South America’s Quirky And Beloved Tapirs Thriving In National Parks
April Flowers for redOrbit.com - Your Universe Online
Lowland tapirs are strange forest and grassland-dwelling herbivores with trunk-like snouts. A group of scientists from the Wildlife Conservation Society (WCS) has documented a thriving population living in a network of remote national parks spanning the Peru-Bolivia border.
WCS used a combination of camera traps and interviews with park guards and subsistence hunters to estimate the size of the population at around 14,500 tapirs in the region, spanning five connected national parks in northwest Bolivia and southeastern Peru.
The findings of this study, published in the December issue of Integrative Zoology, synthesize twelve years of research on the lowland tapirs in the region. The results, when combined with similar WCS studies on jaguars, underscore the importance of this complex of parks for the conservation of Latin America's most beloved land-based wildlife species.
"The Madidi-Tambopata landscape is estimated to hold a population of at least 14,500 lowland tapirs making it one of the most important strongholds for lowland tapir conservation in the continent," said Robert Wallace. "These results underline the fundamental importance of protected areas for the conservation of larger species of wildlife threatened by hunting and habitat loss."
Weighing up to 660 pounds, the lowland tapir is the largest terrestrial mammal in South America, with an unusual prehensile proboscis or snout, which is used to reach leaves and fruit. Found throughout tropical forests and grasslands in South America, tapirs are threatened by habitat loss and unsustainable hunting due to their large size, low reproductive rate of one birth every 2-3 years, and the ease of detection at mineral licks in the rainforest. The International Union for the Conservation of Nature (IUCN) considers the lowland tapir to be a "vulnerable" species.
WCS researchers collected and systemized 1,255 lowland tapir distribution records in the region that came from observations and camera trap photographs. Records were also obtained from interviews with park guards of Madidi, PilÃ³n Lajas and Apolobamba National Parks in Bolivia as well as Bahuaja Sonene and Tambopata National Parks in neighboring Peru, and subsistence hunters from 19 Takana and Tsimane' communities.
Camera trap data revealed Lowland tapir abundance was higher at sites under protection than at sites outside protected areas. Researchers sampled one site on the Tuichi River over time, where camera trapping revealed that the tapir population had been making a comeback since the creation of the Madidi National Park in 1995. Before the park's creation, loggers had hunted the tapir heavily in this area.

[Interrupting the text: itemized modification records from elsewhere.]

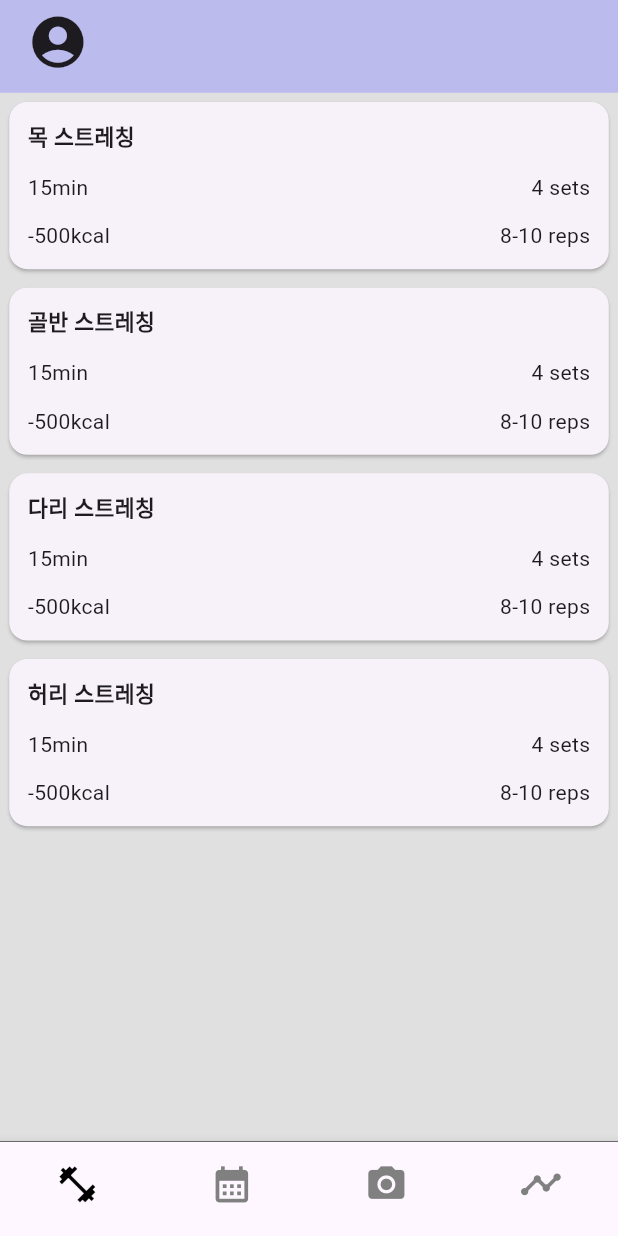
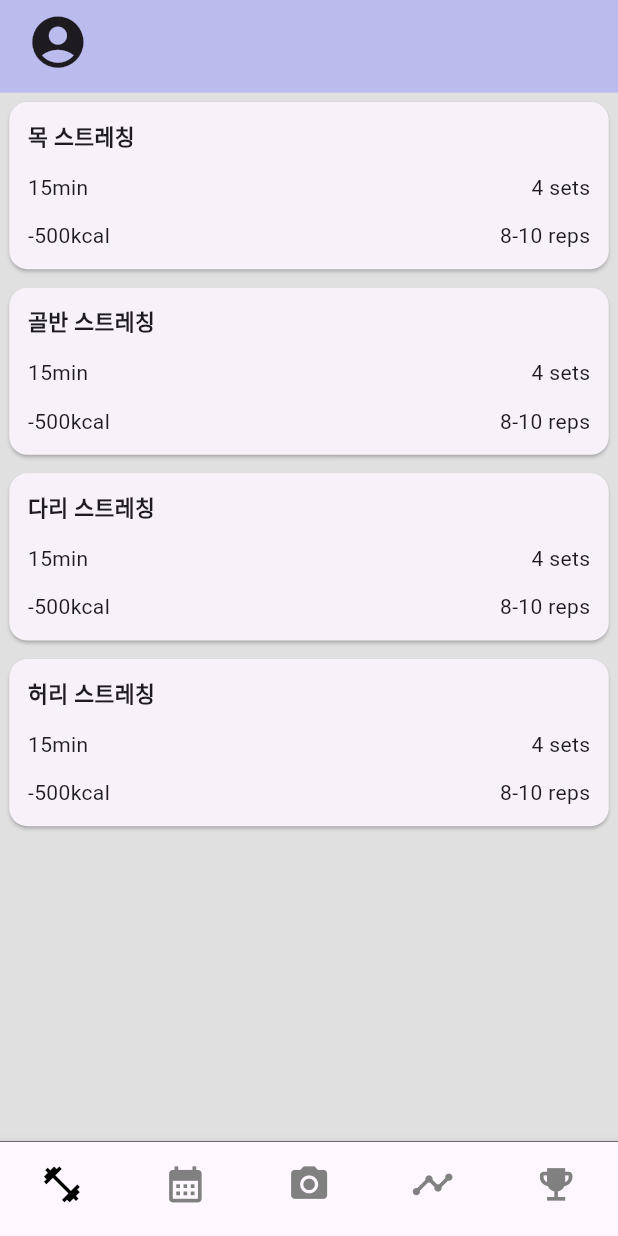
Before and after one commit to 2024-Match-up/matchup, a Flutter app: the BottomNavBar screen opened directly with empty values, on a phone screen of 412 x 824 dp. Run offline on Flutter 3.47's test engine with Material 3 defaults, Android fonts, the light colour scheme and no system bars; our stand-ins replace camera, fl_chart, flutter_tts, photo_view, table_calendar; missing offline and left inert: google_mlkit_commons, google_mlkit_pose_detection.

Commit message:
feat: 하단바 랭킹 버튼 추가

```diff
--- a/frontend/lib/screens/bottom_navigation_bar.dart
+++ b/frontend/lib/screens/bottom_navigation_bar.dart
@@ -6,6 +6,7 @@ import 'exercise/exercise_screen.dart';
 import 'calendar/calendar_screen.dart';
 import 'camera/camera_screen.dart';
 import 'record/record_screen.dart';
+import 'grade/grade_screen.dart';
 
 class BottomNavBar extends StatefulWidget {
   final String accessToken;
@@ -25,6 +26,7 @@ class _BottomNavBarState extends State<BottomNavBar> {
     CalendarScreen(),  // 달력 페이지
     CameraScreen(),    // 카메라 페이지
     RecordScreen(),    // 측정기록 페이지
+    GradeScreen() // 랭킹 페이지
   ];
 
   @override
@@ -95,6 +97,10 @@ class _BottomNavBarState extends State<BottomNavBar> {
               icon: Icon(Icons.timeline, size: screenWidth * 0.07),
               label: '그래프',
             ),
+            BottomNavigationBarItem(
+              icon: Icon(Icons.emoji_events, size: screenWidth * 0.07),
+              label: '랭킹',
+            ),
           ],
           currentIndex: _selectedIndex,
           selectedItemColor: Color(0xFF000000),
```
Also changed, not shown: frontend/lib/screens/grade/grade_screen.dart (added, +16 -0 lines).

Some 11 percent of the world's birds, more than 200 species of mammals, 300 types of fish, and 12,000 plant varieties are contained within the boundaries of Madidi National Park, which covers 19,000 square-kilometers. The park is known for its array of altitudinal gradients and habitats, ranging from lowland tropical forests to the snow-capped peaks of the High Andes.
The Greater Madidi-Tambopata Landscape Conservation Program aims to mitigate a variety of threats to biodiversity and wildlife, including lowland tapirs, and to develop local capacity to conserve the landscape by working with government partners in Bolivia and Peru. Some of the threats include road construction, logging, unsustainable natural resource use and agricultural expansion.
Julie Kunen, WCS Director of Latin America and Caribbean Programs said, "WCS commends our government and indigenous partners for their commitment to the Madidi-Tambopata Landscape. Their dedication is clearly paying off with well-managed protected areas and more wildlife."